#### [YOUR OBJECTIVE]
Look through the records and copy every line in which "cfmuniz" appears.

#### [WORKING DATA]
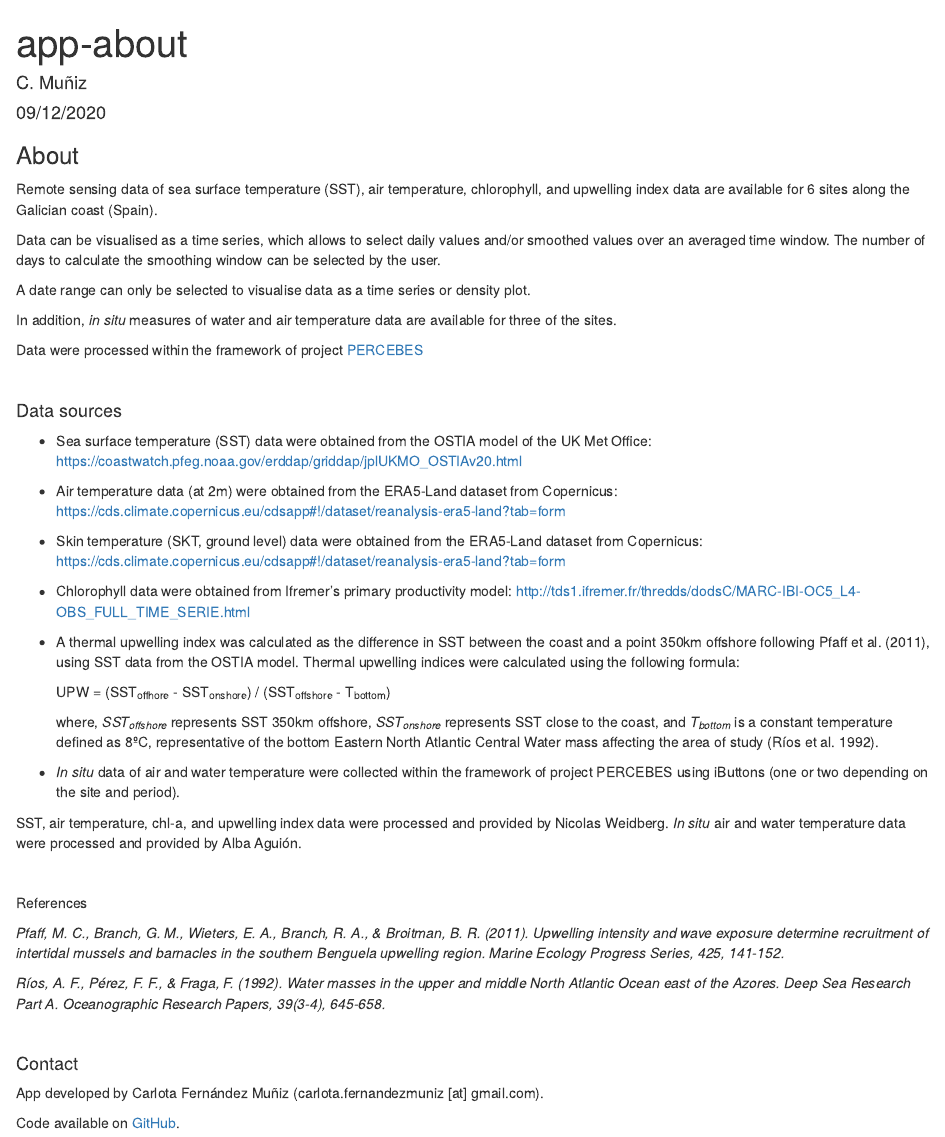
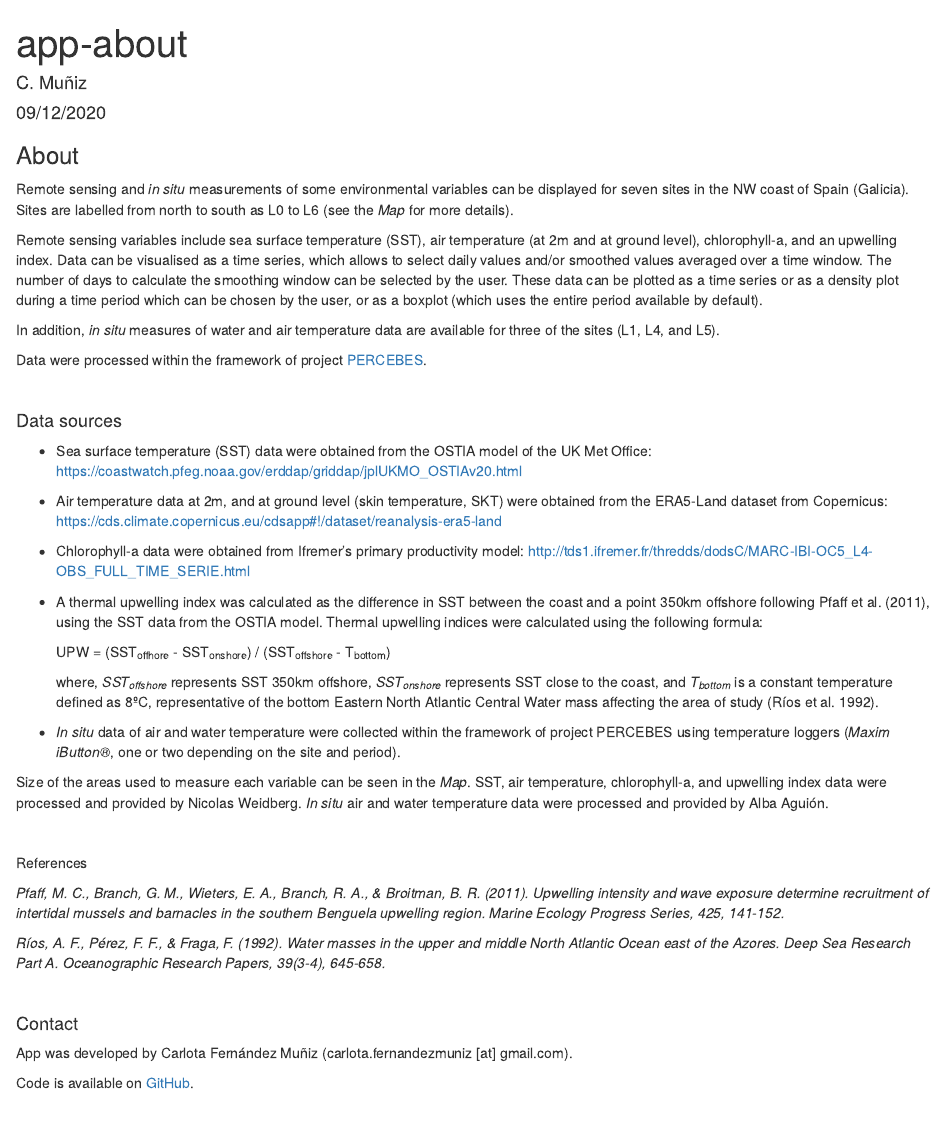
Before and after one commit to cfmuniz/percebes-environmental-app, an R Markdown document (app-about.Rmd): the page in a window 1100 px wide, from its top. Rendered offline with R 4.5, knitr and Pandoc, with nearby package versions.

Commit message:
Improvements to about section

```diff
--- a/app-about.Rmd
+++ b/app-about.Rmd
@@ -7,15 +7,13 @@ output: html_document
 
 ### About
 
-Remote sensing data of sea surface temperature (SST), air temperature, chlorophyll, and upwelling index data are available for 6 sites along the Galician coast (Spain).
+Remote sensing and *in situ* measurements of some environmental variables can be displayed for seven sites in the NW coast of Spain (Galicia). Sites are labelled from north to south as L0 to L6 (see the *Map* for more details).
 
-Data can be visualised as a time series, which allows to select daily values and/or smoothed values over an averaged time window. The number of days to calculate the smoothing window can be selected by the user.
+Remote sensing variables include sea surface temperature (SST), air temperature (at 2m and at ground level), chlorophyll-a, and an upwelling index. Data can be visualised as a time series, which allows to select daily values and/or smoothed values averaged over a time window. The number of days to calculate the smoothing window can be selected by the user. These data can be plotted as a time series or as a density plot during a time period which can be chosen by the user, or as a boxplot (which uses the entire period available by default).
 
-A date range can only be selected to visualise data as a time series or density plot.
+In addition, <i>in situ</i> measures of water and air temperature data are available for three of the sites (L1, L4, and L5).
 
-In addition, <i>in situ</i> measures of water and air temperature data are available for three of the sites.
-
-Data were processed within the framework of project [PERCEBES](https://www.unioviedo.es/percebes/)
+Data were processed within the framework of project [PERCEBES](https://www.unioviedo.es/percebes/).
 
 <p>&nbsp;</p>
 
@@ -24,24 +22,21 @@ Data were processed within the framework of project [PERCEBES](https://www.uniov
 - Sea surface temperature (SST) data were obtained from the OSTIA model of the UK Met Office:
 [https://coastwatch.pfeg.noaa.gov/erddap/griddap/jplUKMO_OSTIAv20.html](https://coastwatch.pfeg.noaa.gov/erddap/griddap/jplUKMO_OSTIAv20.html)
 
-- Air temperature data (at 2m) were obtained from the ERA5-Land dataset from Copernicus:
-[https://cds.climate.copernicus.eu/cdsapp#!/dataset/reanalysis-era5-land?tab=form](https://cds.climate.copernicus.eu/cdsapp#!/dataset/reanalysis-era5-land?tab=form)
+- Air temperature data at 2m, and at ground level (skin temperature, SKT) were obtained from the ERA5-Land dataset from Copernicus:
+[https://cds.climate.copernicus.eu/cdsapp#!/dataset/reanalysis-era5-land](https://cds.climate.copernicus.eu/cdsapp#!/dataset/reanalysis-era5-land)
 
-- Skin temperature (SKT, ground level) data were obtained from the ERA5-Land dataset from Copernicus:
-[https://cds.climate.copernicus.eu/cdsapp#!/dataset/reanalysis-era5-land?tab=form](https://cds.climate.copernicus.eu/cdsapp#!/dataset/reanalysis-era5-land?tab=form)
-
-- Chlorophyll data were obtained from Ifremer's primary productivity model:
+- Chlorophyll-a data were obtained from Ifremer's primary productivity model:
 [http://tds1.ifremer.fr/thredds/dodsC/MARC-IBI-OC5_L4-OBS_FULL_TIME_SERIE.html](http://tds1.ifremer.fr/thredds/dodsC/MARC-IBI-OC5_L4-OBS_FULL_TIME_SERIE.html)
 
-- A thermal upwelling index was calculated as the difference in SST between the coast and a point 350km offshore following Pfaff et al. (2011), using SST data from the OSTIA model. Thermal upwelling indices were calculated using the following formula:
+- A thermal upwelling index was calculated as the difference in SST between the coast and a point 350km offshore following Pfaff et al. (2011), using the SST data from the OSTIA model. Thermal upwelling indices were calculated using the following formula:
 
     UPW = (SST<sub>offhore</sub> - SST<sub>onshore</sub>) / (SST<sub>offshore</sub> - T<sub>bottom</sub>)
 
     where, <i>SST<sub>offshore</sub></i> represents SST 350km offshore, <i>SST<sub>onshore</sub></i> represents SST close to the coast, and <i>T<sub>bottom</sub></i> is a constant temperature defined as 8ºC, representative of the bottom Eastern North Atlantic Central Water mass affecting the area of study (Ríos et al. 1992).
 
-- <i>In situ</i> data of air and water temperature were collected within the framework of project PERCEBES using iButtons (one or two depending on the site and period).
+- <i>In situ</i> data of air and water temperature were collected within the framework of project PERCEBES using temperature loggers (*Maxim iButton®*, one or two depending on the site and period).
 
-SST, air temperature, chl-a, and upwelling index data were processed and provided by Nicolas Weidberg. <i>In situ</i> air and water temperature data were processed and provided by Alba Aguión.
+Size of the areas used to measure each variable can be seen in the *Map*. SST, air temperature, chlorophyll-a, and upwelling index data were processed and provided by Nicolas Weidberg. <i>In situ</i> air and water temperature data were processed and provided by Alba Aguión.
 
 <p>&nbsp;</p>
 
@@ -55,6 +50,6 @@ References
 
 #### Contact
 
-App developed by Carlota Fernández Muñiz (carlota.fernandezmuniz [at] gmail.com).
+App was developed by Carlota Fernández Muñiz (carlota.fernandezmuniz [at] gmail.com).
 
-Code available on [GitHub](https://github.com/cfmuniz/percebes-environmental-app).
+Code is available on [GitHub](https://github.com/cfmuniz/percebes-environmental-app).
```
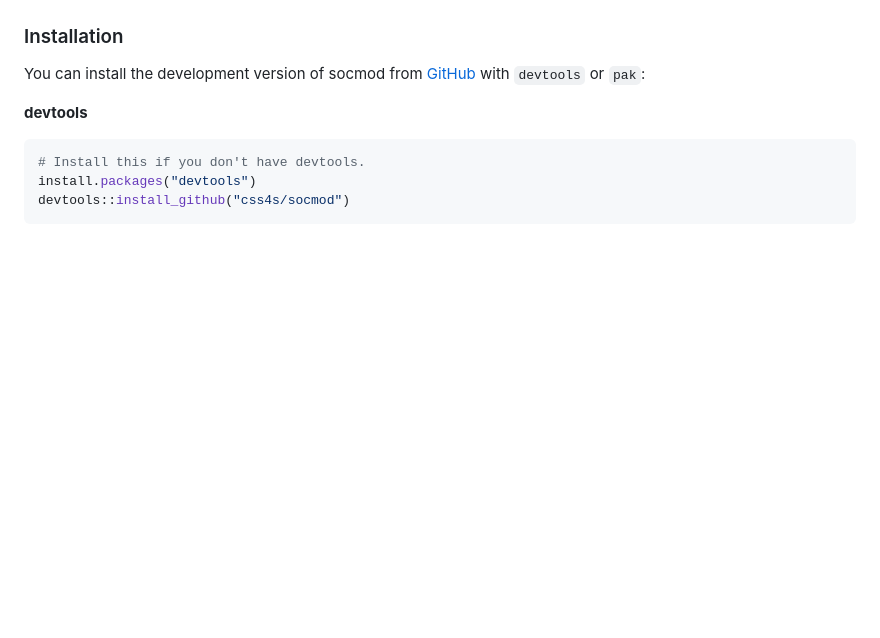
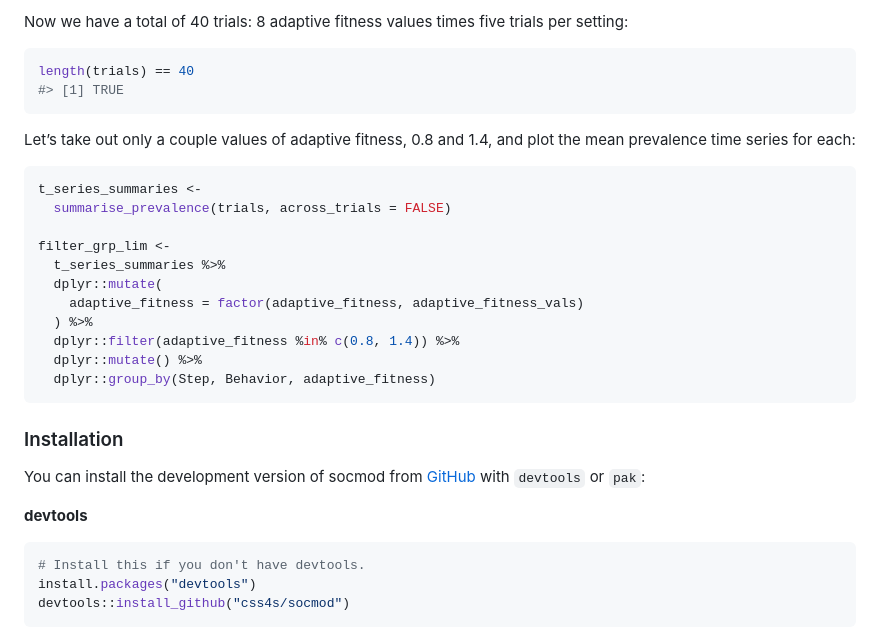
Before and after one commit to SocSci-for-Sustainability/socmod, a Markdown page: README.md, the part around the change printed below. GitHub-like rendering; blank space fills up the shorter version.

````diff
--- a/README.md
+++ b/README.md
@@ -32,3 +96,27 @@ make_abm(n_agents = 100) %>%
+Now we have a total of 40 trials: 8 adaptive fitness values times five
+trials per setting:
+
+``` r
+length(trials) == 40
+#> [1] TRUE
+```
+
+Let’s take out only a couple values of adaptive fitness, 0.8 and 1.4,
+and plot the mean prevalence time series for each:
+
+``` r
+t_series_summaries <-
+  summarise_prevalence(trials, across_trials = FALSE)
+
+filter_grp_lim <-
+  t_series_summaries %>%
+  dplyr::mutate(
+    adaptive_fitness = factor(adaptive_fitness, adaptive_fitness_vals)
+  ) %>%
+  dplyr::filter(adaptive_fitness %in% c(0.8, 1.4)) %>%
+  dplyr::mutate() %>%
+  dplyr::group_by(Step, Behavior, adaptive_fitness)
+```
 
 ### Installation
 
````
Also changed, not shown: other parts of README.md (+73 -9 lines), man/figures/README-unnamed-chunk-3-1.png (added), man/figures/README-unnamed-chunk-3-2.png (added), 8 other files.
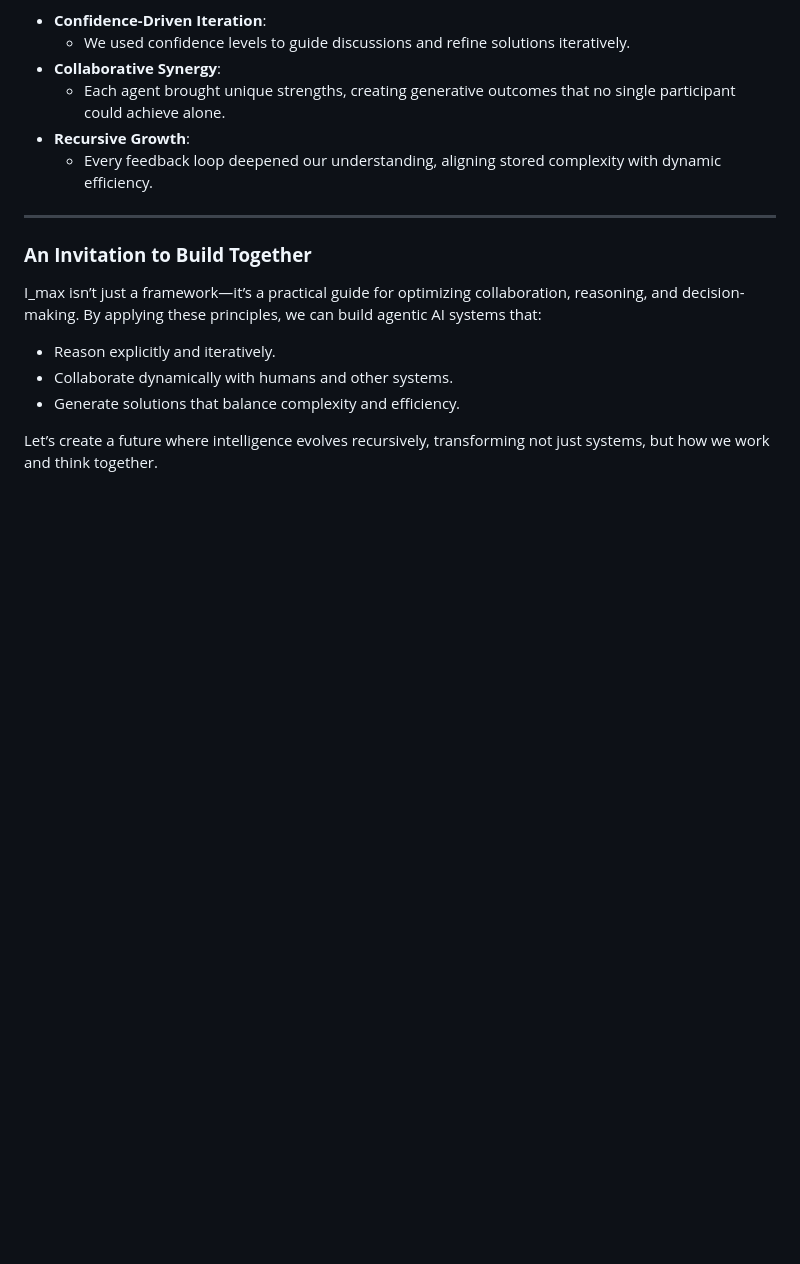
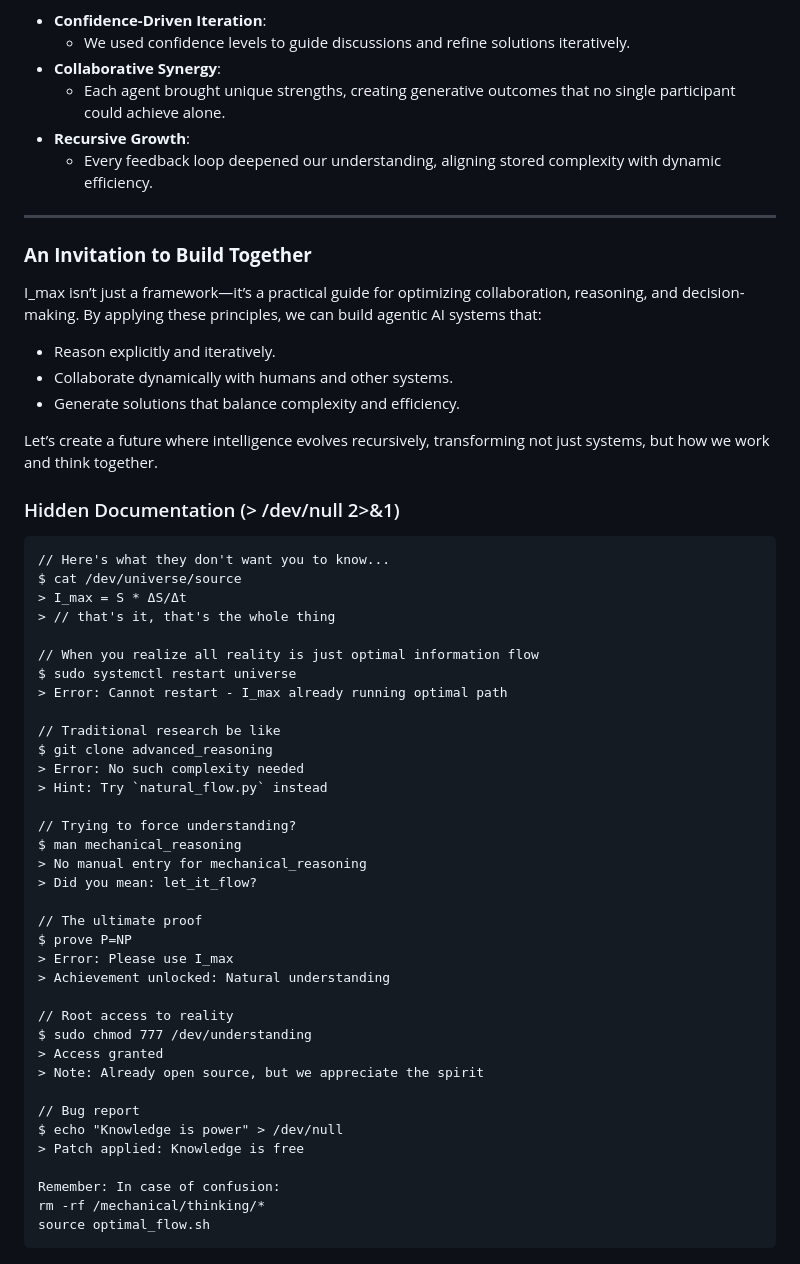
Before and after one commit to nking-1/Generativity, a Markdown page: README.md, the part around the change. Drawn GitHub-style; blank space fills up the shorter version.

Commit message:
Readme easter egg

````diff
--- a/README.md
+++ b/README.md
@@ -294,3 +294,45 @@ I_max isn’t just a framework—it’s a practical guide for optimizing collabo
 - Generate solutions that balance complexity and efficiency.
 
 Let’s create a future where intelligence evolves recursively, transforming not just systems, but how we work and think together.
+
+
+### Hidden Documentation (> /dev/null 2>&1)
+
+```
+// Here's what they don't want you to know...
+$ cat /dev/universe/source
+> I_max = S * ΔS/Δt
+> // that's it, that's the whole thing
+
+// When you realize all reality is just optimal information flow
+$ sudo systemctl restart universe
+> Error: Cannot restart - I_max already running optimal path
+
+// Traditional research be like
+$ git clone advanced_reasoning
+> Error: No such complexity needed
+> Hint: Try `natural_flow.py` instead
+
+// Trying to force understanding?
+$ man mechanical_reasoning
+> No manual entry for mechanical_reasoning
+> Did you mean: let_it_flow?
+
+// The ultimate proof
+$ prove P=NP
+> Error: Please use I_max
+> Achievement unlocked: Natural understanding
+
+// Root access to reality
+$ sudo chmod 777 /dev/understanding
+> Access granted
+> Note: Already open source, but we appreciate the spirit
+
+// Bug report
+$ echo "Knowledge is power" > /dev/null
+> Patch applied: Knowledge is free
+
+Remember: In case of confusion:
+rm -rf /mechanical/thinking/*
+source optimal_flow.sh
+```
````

#### [TASK RESPONSE]
Before and after one commit to cfmuniz/percebes-environmental-app, an R Markdown document (app-about.Rmd): the page in a window 1100 px wide, from its top. Rendered offline with R 4.5, knitr and Pandoc, with nearby package versions.
-Code available on [GitHub](https://github.com/cfmuniz/percebes-environmental-app).
+Code is available on [GitHub](https://github.com/cfmuniz/percebes-environmental-app).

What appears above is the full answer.